[DATA SUPPLIED]
----------------------------------------

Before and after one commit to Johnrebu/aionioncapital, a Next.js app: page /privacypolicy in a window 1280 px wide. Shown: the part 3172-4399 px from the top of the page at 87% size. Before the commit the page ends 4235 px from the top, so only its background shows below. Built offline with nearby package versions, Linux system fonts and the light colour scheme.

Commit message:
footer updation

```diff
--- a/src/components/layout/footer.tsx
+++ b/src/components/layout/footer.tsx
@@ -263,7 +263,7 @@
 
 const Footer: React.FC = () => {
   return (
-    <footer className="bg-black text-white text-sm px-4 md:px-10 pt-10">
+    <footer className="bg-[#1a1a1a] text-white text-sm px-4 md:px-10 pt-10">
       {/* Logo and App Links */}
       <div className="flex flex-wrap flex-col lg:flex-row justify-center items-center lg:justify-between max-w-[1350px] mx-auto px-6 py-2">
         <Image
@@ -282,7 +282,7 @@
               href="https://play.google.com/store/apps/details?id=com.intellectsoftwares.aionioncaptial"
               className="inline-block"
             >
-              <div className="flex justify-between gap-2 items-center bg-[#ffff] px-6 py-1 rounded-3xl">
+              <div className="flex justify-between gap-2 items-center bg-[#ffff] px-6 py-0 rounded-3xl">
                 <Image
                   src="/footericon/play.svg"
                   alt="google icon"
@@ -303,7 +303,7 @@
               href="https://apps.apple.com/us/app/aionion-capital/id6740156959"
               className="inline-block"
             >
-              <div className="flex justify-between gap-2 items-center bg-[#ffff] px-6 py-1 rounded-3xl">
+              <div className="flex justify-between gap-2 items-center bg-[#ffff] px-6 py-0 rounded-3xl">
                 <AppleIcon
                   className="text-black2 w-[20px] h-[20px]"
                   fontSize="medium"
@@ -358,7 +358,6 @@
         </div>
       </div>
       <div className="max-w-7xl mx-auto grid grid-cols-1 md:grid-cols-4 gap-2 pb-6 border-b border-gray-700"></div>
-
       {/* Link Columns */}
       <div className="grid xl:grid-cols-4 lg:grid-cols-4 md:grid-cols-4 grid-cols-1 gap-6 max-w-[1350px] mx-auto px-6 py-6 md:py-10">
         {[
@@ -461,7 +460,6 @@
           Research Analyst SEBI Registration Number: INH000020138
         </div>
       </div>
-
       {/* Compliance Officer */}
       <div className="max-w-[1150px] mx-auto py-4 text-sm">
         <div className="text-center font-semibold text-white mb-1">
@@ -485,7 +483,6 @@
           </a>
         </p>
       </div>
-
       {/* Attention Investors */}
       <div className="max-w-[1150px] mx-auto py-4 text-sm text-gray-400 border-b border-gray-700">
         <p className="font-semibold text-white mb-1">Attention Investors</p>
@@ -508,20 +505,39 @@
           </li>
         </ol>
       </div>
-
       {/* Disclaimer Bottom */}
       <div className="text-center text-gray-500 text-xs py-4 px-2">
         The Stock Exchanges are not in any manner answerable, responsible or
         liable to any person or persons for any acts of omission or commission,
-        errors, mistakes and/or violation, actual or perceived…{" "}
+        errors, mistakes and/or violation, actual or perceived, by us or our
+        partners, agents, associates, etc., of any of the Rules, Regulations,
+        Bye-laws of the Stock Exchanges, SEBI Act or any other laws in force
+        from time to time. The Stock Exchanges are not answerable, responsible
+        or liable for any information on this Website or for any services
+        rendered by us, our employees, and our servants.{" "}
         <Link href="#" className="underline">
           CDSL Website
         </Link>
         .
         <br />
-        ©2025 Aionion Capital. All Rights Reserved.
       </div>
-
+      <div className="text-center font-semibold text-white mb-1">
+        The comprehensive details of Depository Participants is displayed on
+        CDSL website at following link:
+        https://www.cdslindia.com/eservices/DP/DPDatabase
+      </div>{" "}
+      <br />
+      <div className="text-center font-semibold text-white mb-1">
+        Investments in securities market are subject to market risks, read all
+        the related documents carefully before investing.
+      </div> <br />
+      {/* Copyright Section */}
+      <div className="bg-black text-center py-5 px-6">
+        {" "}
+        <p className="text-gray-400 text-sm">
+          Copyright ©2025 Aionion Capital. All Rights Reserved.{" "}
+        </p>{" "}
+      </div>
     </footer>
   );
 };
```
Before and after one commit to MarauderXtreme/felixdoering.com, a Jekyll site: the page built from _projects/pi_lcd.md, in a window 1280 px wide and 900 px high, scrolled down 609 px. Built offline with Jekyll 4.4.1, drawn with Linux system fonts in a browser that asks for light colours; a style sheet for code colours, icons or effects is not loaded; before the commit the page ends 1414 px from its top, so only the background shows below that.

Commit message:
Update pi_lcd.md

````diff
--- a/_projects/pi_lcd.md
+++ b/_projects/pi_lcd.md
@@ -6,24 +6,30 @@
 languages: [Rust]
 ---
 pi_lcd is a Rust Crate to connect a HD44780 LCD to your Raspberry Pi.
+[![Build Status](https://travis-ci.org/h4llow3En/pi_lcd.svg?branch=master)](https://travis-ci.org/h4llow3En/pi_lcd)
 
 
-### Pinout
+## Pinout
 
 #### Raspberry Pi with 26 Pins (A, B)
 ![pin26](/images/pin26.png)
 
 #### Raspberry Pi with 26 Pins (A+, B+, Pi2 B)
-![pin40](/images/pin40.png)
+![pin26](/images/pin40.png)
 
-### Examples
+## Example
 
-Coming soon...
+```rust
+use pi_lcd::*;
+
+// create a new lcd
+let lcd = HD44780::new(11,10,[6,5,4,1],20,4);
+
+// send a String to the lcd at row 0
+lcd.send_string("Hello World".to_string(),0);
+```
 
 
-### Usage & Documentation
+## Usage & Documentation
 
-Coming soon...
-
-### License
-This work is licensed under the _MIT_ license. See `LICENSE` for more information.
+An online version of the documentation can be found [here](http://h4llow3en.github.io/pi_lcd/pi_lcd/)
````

----------------------------------------

[WHAT IS EXPECTED]
What lines in the material above include "Raspberry"? Copy every one of them.

[COMPLETED EXERCISE]
 pi_lcd is a Rust Crate to connect a HD44780 LCD to your Raspberry Pi.
 #### Raspberry Pi with 26 Pins (A, B)
 #### Raspberry Pi with 26 Pins (A+, B+, Pi2 B)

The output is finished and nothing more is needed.